This book was provided by the publisher in exchange for an honest review.
Linnea Sinclair’s novels are best described as “sci-fi with a twist.” Her previous books aren’t straight science fiction, but include strong elements of romance and a bit of the paranormal. Her most recent work, An Accidental Goddess, combines likable characters and an interstellar romance’s unique complication.
Gillaine Davre regains consciousness and is nowhere that she expected to be. She soon discovers that she’s not even in the expected century. She and her sentient ship, Simon, have been catapulted more than 300 years into the future: one final casualty of a furious battle involving everything from technology to magic.
Worse, the station that she finds herself on, Cirrus One, is deep in Khalar space. The Khalarans remember her epic battle quite well: so well, in fact, that she’s now revered as the Kiasidira, a goddess.
Aside from a fear that she might destroy a culture, Gillaine has another reasons to conceal her true identity: She rather doubts that her growing attraction to Admiral “Mack” Makarian would survive the truth.
But she may have no choice. The very enemies that she nearly gave her life to destroy have arisen again, and Cirrus One may be their first target.

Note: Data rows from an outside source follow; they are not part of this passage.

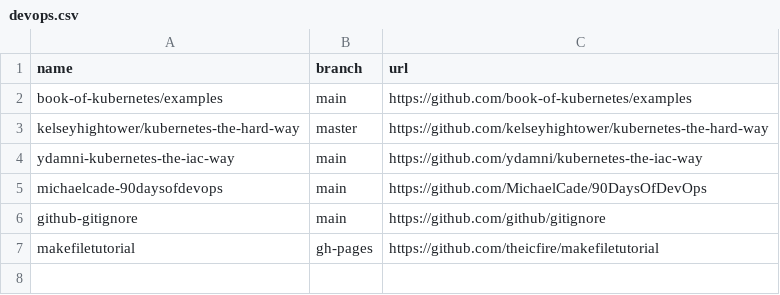
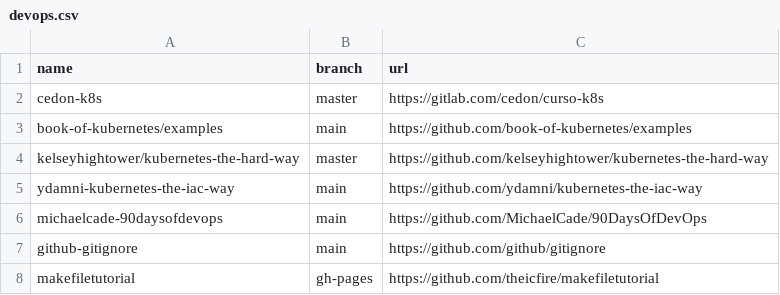
Before and after one commit to easbarba/lar, a CSV file: .config/qas/devops.csv, drawn as a sheet; the diff names each change by its address in the sheet, - before the commit and + after, or states it on an @@ line.

Commit message:
qas/devops: moooar

```diff
--- a/.config/qas/devops.csv
+++ b/.config/qas/devops.csv
+row 2: cedon-k8s | master | https://gitlab.com/cedon/curso-k8s
```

Some of the novel’s romance aspects are predictable, but–fortunately–the resulting corniness doesn’t last too long. Sinclair doesn’t dwell on such sappy moments, instead weaving them into the rest of the story. The story’s emphasis on action helps, since the characters don’t have much time to make out.
Although this novel seems at first to be a mishmash of genres–sci-fi, romance and fantasy are all squashed together here–the author manages them quite well.

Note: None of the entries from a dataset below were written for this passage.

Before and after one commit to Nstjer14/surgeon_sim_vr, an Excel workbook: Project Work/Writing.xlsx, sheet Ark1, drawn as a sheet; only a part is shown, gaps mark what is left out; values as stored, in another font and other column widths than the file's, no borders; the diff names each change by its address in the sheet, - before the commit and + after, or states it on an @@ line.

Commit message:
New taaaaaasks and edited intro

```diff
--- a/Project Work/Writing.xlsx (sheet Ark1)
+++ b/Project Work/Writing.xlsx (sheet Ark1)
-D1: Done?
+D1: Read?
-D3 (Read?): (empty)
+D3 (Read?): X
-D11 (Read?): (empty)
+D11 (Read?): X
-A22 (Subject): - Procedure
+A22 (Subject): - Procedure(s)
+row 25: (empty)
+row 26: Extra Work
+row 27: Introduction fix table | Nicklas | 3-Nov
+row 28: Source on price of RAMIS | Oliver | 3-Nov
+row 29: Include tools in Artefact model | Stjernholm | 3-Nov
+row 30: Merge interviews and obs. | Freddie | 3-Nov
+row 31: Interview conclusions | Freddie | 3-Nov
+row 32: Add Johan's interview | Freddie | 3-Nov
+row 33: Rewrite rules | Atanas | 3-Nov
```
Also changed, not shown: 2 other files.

The magic elements are kept minimal, and can just as easily be called Gillaine’s racial abilities. I’d therefore call this predominantly science fiction laced with romance, and the primary characters have enough warmth and humor to carry the tale.
An Accidental Goddess is surprising and enjoyable, light and action-packed: sheer fun to read.